The University of Michigan has reached a settlement with students seeking to change how the school addresses and prevents sexual misconduct on campus.
According to National Public Radio, the university has agreed to create and fund a multidisciplinary committee designed to shield students and staff from sexual predators.
The Coordinated Community Response Team, says The Associated Press, will be comprised of about 30 members, including Title IX experts, sexual misconduct investigators, and experienced academic faculty and staff.
Once it is formed, the CCRT will meet at least three times per year to “assess, plan, monitor and evaluate sexual misconduct prevention and response efforts.”

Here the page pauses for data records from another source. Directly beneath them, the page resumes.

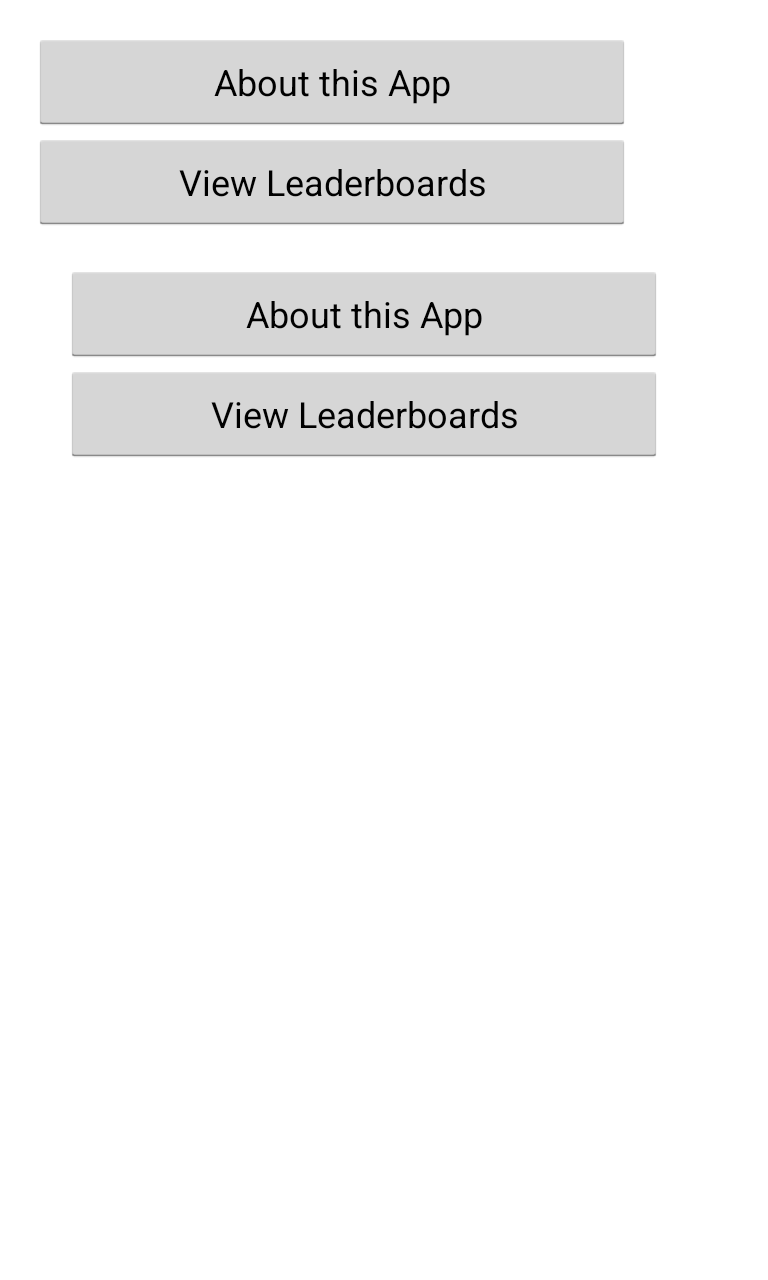
Repository: colincove/IAT381-Android
Layout: UrbanWarLeaderboards/res/layout/activity_title_screen.xml
The author's editor kept a copy of each file at every save. The layout is drawn from the files as they stood at one save, then again after the next save.
It is drawn on a 768 x 1280 px phone screen (xhdpi) without system bars, with theme AppTheme; the app's code is not run.

Above is the layout before, as saved 2013-09-06 16:09:08.

### UrbanWarLeaderboards/res/layout/activity_title_screen.xml
<LinearLayout xmlns:android="http://schemas.android.com/apk/res/android"
    xmlns:tools="http://schemas.android.com/tools"
    android:orientation="vertical"
    android:layout_width="match_parent"
    android:layout_height="match_parent"
    android:paddingBottom="@dimen/activity_vertical_margin"
    android:paddingLeft="@dimen/activity_horizontal_margin"
    android:paddingRight="@dimen/activity_horizontal_margin"
    android:paddingTop="@dimen/activity_vertical_margin"
    tools:context=".TitleScreenActivity" >

		<Button
		    android:text="@string/about"
		    android:layout_width="300dp"
		    android:layout_height="50dp" />
		<Button
		    android:text="@string/view_leaderboards"
		    android:layout_width="@dimen/menu_btn_w"
		    android:layout_height="@dimen/menu_btn_h" />
		<LinearLayout
    android:orientation="vertical"
    android:layout_width="match_parent"
    android:layout_height="match_parent"
    android:paddingBottom="@dimen/activity_vertical_margin"
    android:paddingLeft="@dimen/activity_horizontal_margin"
    android:paddingRight="@dimen/activity_horizontal_margin"
    android:paddingTop="@dimen/activity_vertical_margin"
    tools:context=".TitleScreenActivity" >
    <Button
		    android:text="@string/about"
		    android:layout_width="300dp"
		    android:layout_height="50dp" />
		<Button
		    android:text="@string/view_leaderboards"
		    android:layout_width="@dimen/menu_btn_w"
		    android:layout_height="@dimen/menu_btn_h" />
		</LinearLayout>

</LinearLayout>

### UrbanWarLeaderboards/res/values/dimens.xml
<resources>

    <!-- Default screen margins, per the Android Design guidelines. -->
    <dimen name="activity_horizontal_margin">16dp</dimen>
    <dimen name="activity_vertical_margin">16dp</dimen>
	<dimen name="menu_btn_w">300dp</dimen>
	<dimen name="menu_btn_h">50dp</dimen>
</resources>

### UrbanWarLeaderboards/res/values/strings.xml
<?xml version="1.0" encoding="utf-8"?>
<resources>

    <string name="app_name">UrbanWarLeaderboards</string>
    <string name="action_settings">Settings</string>
    <string name="hello_world">Hello world!</string>
    <!-- Menu button Strings -->
	<string name="about">About this App</string>
	<string name="view_leaderboards">View Leaderboards</string>
</resources>

Loaded but not shown: UrbanWarLeaderboards/res/values/styles.xml (common file); UrbanWarLeaderboards/res/values-v11/styles.xml (common file); UrbanWarLeaderboards/res/values-v14/styles.xml (common file)

After the next save:
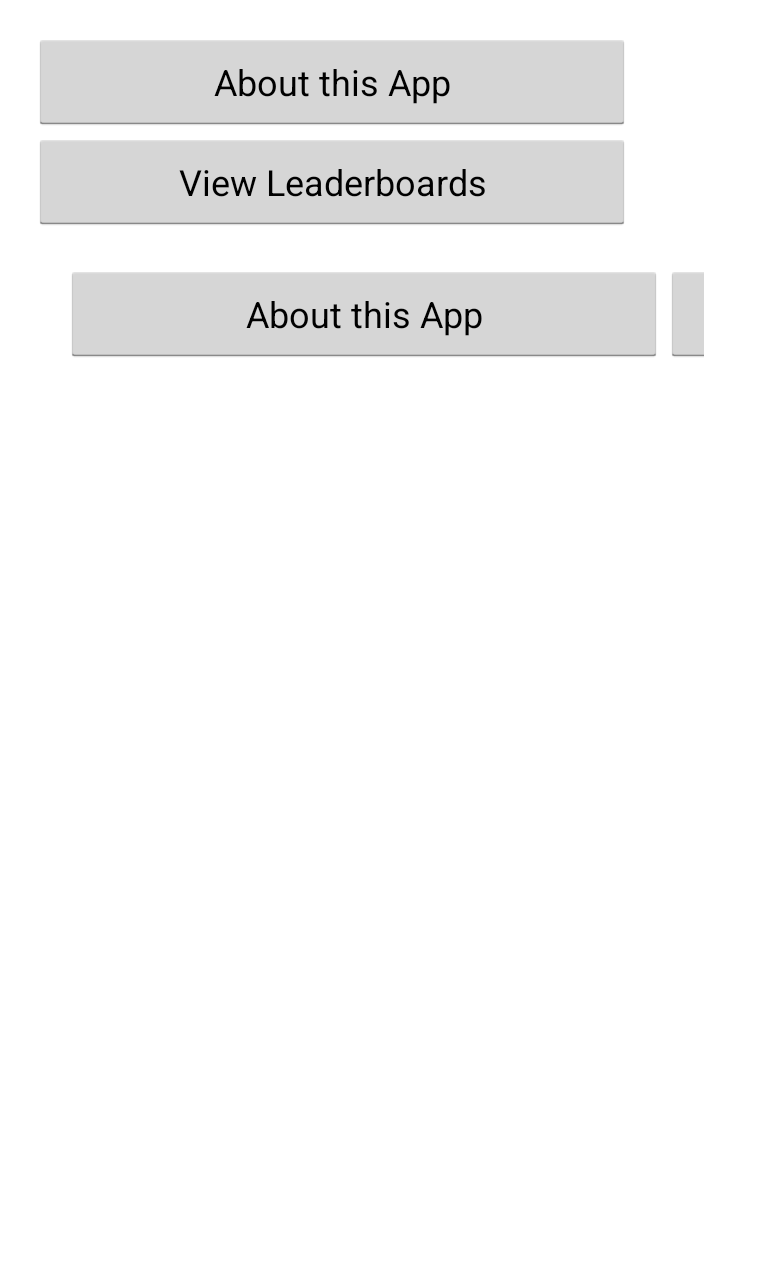
Saved 14 s later.
--- a/UrbanWarLeaderboards/res/layout/activity_title_screen.xml
+++ b/UrbanWarLeaderboards/res/layout/activity_title_screen.xml
@@ -18,7 +18,7 @@
 		    android:layout_width="@dimen/menu_btn_w"
 		    android:layout_height="@dimen/menu_btn_h" />
 		<LinearLayout
-    android:orientation="vertical"
+    android:orientation="horizontal"
     android:layout_width="match_parent"
     android:layout_height="match_parent"
     android:paddingBottom="@dimen/activity_vertical_margin"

Nancy Cantalupo, an assistant professor of law at Wayne State University, told The Associated Press that the Coordinated Community Response Team also aims to integrate survivors’ opinions, input, and special recommendations.
“I think most importantly, it has representation from students and survivors,” Cantalupo said. “They will all have a seat at the table alongside the other experts that are on the CCRT.”
“And that will give them a direct line into the administration—and the upper levels of the administration—in terms of communicating their concerns and their needs,” she said.
The Detroit Free Press notes that the lawsuit was first filed in May 2021.
The complaint was among the first brought against the University of Michigan after students and former school officials publicly accused the late Dr. Robert Anderson of widespread sexual misconduct.
Anderson, who worked with many of the school’s sports teams, allegedly sexually assaulted hundreds—perhaps even thousands–of primarily male athletes between 1966 and 2003.
While some student athletes escalated concerns about Anderson’s inappropriate medical practices, these complaints were largely ignored by athletics officials and University of Michigan administrators.
The Detroit Free Press reports that this lawsuit—unlike a massive collection of other individual lawsuits filed by Anderson survivors, which were recently settled for a total of $490 million—was filed by a current University of Michigan student, Josephine Graham.
“It’s a first step in establishing more accountability, transparency, and importantly, community decision making when it comes to the history of sexual misconduct and then the policies and procedures being implemented to address this issue on campus,” Graham said in a statement.
However, The Associated Press notes that some aspects of the settlement, including the creation of the Coordinated Community Response Team, still requires approval from U.S. District Judge Victoria Roberts, who is overseeing the case.